● **Problem statement**
Search the entries for the word "GraphContainer". Copy each line in which it is found.

● **Extracted data entries**
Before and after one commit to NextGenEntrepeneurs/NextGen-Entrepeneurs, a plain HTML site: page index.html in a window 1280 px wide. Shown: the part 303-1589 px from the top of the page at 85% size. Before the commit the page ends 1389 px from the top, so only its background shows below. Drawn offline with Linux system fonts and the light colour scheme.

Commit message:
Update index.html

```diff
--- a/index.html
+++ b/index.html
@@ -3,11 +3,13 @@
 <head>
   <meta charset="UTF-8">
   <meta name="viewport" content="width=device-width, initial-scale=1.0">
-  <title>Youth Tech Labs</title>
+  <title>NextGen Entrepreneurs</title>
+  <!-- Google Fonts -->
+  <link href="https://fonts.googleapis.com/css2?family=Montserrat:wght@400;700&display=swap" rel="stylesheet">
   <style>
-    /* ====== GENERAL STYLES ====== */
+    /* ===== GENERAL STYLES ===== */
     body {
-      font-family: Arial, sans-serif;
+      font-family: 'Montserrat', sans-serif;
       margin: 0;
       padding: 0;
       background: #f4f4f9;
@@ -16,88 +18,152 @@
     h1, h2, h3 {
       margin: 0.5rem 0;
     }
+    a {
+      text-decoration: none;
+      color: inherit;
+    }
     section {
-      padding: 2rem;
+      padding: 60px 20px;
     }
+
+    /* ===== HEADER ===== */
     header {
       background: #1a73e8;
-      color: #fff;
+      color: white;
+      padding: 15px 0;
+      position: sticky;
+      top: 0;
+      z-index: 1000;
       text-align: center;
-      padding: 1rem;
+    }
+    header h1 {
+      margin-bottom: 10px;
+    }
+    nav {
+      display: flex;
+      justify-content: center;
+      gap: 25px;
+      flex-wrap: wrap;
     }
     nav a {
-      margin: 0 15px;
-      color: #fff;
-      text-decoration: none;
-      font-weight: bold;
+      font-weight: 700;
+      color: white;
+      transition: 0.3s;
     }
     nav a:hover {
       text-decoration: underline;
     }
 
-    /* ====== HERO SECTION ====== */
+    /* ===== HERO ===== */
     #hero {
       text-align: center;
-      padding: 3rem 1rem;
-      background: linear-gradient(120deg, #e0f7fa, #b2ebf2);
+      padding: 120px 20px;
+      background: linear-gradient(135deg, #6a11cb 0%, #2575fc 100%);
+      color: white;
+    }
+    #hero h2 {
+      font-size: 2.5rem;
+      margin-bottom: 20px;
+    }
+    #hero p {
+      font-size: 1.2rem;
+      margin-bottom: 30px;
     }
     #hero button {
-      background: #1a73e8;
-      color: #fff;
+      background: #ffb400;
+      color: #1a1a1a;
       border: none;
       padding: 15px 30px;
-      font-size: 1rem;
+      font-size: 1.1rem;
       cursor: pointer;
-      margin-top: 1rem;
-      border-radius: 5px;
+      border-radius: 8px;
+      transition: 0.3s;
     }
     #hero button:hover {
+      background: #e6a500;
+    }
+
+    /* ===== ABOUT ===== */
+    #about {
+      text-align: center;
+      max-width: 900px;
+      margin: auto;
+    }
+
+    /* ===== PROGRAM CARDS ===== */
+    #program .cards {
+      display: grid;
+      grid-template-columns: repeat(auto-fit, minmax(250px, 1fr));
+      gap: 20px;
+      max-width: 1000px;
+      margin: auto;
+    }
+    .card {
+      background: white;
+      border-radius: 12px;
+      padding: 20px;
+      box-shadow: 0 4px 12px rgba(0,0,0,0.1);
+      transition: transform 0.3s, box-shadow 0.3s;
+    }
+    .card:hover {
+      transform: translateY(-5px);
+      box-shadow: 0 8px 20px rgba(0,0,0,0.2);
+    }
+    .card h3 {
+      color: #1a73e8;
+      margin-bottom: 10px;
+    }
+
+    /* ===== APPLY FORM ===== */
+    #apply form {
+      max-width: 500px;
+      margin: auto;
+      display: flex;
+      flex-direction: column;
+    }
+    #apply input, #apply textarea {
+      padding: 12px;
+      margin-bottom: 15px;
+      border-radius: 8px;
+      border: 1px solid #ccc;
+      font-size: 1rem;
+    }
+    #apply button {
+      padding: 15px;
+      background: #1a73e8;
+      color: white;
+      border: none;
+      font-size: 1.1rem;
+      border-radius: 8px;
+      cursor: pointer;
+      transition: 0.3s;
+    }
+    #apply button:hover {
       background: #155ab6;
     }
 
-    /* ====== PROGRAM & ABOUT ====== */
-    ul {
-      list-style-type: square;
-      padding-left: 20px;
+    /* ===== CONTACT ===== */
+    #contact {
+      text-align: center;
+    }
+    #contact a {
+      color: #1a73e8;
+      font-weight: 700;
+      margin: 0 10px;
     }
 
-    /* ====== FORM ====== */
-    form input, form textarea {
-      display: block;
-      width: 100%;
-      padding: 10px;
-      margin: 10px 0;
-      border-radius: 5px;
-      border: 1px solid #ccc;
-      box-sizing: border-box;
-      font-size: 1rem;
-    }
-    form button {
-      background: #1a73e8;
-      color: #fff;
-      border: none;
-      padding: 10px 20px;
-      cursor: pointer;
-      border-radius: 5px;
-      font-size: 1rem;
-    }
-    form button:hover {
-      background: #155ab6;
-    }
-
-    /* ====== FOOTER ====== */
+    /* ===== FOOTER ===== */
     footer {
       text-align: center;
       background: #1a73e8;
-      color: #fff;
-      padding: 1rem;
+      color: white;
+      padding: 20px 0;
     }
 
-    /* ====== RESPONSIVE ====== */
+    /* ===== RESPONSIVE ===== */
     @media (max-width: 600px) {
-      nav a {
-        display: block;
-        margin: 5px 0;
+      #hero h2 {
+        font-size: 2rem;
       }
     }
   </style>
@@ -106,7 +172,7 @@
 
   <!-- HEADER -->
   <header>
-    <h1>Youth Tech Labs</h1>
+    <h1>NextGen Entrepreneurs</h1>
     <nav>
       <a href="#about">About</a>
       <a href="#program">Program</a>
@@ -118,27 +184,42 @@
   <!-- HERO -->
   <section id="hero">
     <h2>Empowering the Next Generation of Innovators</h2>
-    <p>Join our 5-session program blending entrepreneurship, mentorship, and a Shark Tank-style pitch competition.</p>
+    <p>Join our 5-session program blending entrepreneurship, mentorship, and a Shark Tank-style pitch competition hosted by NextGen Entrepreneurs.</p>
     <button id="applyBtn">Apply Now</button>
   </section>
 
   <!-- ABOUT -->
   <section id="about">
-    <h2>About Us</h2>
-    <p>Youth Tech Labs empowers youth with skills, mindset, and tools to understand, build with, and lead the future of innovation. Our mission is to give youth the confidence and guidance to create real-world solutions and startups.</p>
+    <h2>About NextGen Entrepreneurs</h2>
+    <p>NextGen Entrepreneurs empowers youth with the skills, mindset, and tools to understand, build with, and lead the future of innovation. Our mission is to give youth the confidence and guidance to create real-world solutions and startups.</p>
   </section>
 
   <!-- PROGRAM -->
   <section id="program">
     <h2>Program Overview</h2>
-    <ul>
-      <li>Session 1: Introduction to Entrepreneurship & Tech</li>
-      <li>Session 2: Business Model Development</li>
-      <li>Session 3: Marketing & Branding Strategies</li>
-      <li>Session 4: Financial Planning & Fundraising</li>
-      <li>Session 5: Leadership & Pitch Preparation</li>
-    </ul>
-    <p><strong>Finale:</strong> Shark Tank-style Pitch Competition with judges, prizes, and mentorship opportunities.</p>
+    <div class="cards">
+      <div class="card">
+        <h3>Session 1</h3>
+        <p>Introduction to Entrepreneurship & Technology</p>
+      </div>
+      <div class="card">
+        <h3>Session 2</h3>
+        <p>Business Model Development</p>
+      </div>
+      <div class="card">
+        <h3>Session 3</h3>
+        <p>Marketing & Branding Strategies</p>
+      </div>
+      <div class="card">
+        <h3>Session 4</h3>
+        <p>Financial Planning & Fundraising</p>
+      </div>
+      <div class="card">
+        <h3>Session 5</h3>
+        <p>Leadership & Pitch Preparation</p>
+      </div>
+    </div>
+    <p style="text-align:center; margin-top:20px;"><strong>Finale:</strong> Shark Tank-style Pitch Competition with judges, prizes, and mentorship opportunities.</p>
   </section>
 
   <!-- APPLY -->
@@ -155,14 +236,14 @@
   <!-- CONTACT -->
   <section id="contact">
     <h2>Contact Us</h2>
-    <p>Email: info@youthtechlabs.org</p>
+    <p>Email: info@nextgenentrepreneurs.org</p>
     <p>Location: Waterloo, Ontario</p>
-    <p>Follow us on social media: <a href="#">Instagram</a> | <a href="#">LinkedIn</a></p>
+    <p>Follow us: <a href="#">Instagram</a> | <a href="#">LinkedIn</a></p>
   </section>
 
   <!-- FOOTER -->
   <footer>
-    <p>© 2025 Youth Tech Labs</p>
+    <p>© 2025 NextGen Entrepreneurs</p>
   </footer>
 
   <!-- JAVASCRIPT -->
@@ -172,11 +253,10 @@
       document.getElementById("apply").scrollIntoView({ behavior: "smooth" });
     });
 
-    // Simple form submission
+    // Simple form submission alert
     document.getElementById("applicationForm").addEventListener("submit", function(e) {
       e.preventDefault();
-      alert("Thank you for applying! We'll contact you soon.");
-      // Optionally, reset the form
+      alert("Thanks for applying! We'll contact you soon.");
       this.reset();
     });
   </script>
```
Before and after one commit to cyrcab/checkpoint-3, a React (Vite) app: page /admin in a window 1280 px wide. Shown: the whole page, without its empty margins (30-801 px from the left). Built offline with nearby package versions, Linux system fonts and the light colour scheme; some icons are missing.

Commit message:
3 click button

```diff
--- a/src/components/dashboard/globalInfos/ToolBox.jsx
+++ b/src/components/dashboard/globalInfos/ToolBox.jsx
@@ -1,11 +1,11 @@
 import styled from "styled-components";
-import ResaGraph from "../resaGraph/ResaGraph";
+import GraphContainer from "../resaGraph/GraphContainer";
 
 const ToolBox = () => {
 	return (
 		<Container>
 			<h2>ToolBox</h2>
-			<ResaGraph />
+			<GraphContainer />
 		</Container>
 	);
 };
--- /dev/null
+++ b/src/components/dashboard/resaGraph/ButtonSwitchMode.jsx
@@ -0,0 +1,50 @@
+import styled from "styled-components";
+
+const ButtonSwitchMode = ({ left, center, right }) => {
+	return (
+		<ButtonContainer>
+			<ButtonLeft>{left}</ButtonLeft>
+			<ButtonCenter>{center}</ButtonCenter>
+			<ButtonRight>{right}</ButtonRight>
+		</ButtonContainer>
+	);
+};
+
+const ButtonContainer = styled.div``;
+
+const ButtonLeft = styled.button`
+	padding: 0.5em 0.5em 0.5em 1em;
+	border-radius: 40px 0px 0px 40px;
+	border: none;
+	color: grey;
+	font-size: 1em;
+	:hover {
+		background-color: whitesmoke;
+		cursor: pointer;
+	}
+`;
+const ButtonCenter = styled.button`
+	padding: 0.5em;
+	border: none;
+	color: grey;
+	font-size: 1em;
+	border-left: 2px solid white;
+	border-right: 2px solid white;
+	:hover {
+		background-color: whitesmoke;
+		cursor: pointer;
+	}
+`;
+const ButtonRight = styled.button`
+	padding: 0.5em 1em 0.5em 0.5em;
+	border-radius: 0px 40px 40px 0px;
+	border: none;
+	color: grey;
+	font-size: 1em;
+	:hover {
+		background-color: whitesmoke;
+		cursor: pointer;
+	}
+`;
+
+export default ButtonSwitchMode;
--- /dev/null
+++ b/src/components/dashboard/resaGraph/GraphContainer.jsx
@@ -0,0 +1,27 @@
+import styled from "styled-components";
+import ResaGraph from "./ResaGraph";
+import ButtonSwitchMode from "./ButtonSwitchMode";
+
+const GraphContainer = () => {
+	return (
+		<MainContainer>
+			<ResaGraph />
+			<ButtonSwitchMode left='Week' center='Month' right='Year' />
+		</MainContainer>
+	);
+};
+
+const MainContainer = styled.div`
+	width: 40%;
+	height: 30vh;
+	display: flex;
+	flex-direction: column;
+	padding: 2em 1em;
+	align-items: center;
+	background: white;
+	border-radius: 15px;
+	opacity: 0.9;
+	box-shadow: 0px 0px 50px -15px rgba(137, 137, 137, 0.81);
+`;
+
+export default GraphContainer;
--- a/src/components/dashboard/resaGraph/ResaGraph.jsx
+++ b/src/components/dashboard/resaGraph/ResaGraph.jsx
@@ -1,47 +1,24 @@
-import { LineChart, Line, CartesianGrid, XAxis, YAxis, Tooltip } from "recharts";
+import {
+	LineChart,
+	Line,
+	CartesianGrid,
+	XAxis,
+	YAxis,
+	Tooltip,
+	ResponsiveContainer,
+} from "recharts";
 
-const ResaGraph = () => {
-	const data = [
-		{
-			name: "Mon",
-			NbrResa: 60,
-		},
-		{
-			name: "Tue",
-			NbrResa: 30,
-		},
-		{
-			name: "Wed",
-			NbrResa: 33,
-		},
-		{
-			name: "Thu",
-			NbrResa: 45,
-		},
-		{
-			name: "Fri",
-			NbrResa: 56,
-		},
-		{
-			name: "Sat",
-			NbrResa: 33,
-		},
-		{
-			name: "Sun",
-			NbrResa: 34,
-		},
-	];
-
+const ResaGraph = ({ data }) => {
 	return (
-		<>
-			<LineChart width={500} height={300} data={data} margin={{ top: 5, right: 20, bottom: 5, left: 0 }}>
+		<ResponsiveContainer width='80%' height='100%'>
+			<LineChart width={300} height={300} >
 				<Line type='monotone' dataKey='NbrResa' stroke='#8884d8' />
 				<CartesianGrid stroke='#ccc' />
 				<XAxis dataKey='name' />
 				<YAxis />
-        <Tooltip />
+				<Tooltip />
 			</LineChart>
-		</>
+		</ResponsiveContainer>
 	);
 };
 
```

● **Answer area**
+import GraphContainer from "../resaGraph/GraphContainer";
+			<GraphContainer />
+++ b/src/components/dashboard/resaGraph/GraphContainer.jsx
+const GraphContainer = () => {
+export default GraphContainer;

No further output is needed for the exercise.